Uri attack: Is Pakistan pushing its luck with India’s patience?

Pakistan seems to believe India won’t act strongly and give a befitting reply to the aggressors. However, it seems New Delhi’s patience might just be running out.

Written by Kanishka Singh | New Delhi | Updated: September 19, 2016 6:30 pm
uri, uri attack, uri terror attack, jawans killed, 17 jawans killed, kashmir attack, kashmir terror attack, fidayin attack, suicide attack, kashmir situation, rajnath singh, narendra modi An army jawan take position near the Army base which was attacked which was attacked by in the town of Uri, west of Srinagar Sunday. Express Photo By Shuaib Masoodi

The latest attack on India by fidayeen groups has pushed India-Pakistan relations to the edge again. As India takes up the issue of Pakistan-sponsored terrorism and the neighbour’s support to terror nurseries on the global platform, another attack on the India, particularly on the armed forces, is clearly testing New Delhi’s patience. India will need to relook its security policy if such incidents are to be stopped.

On Sunday, a four-man Fidayeen squad, suspected to be from Pakistan-based terror outfit Jaish-e-Mohammad, attacked an Indian infantry installation in Jammu and Kashmir’s Uri town, barely a few kms from the LoC. In one of the worst attacks against the Indian Army, 17 army jawans were killed and 19 others left critically injured. The four attackers were killed by the armed forces. Preliminary investigation by the security forces shows their weapons to bear Pakistani markings, again raising the issue of Pakistan’s open support to terrorists for carrying out attacks on India soil apparently to destabilise the security situation in the Kashmir valley.

Fidayeen attackers have increasingly begun targeting Indian security forces and their installations to disrupt any progress towards peace in Jammu and Kashmir.

Also Read | Fidayeen hitting defence establishments again in trend similar to late 1990s

Prime Minister Narendra Modi said he intended to bring the perpetrators to justice while Home Minister Rajnath Singh was quick to show disappointment with “terrorist state” Pakistan questioning the cross-border terrorism that it appears to be inflicting on India. Singh called Pakistan a “terrorist state” which should be “identified and isolated” as such. “There are definite and conclusive indications that the perpetrators of Uri attack were highly trained, heavily armed and specially equipped. I am deeply disappointed with Pakistan’s continued and direct support to terrorism and terrorist groups,” he said.

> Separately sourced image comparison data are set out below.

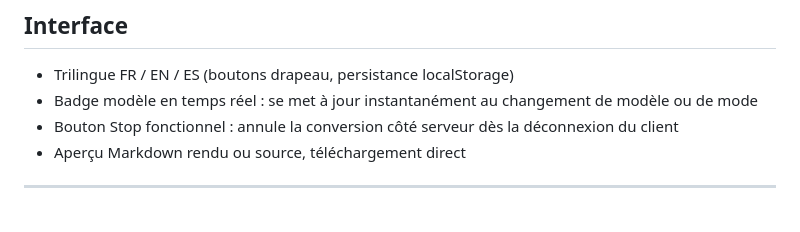
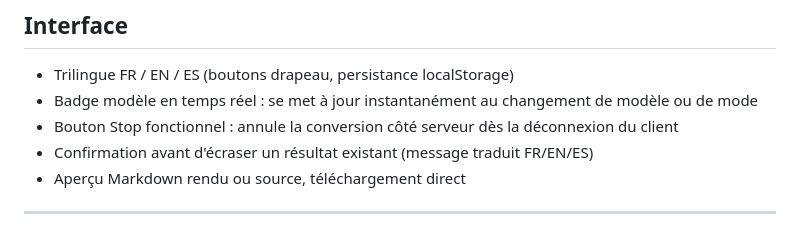
Before and after one commit to virgosfredianilorenzo-cyber/pdf2md4llmwiki, a Markdown page: README.md, the part around the change. Drawn GitHub-style.

```diff
--- a/README.md
+++ b/README.md
@@ -60,6 +60,7 @@ output/note.md         →  copie optionnelle dans le vault
 - Trilingue FR / EN / ES (boutons drapeau, persistance localStorage)
 - Badge modèle en temps réel : se met à jour instantanément au changement de modèle ou de mode
 - Bouton Stop fonctionnel : annule la conversion côté serveur dès la déconnexion du client
+- Confirmation avant d'écraser un résultat existant (message traduit FR/EN/ES)
 - Aperçu Markdown rendu ou source, téléchargement direct
 
 ---
```
Also changed, not shown: README.en.md (+1 -0 lines), README.es.md (+1 -0 lines).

The minister is well within his rights to question Pakistan’s motives and its role in spreading unrest and terrorism in India. In a matter of nine months, this is the second direct strike on a defence establishment in Kashmir. Another attack by Pakistani terror actors took place in June this year when a CRPF convoy was attacked leading to the death of eight personnel. These have also followed an extended spell of attacks on army convoys and military bunkers along with multiple ceasefire violations along the border, often to facilitate infiltration into India. India could have escalated these strikes on its soil to a war-like situation, but it chose not to act in haste. However, Pakistan has taken India’s stance as granted and appears to be pushing its luck.

As Prime Minister Narendra Modi raises the issue of Pakistan’s atrocities in Balochistan and Pakistan occupied Kashmir, there seems to be a clear ploy to divert the attention towards Kashmir. Time and again, India has chosen to keep Pakistan in the process and insisted that it arrests and neutralises terrorists in its territory. However, the neighbour has harboured terrorists found guilty of carrying out mass killings in India.

Pakistan seems to believe India won’t act strongly and give a befitting reply to the aggressors. However, it seems New Delhi’s patience might just be running out.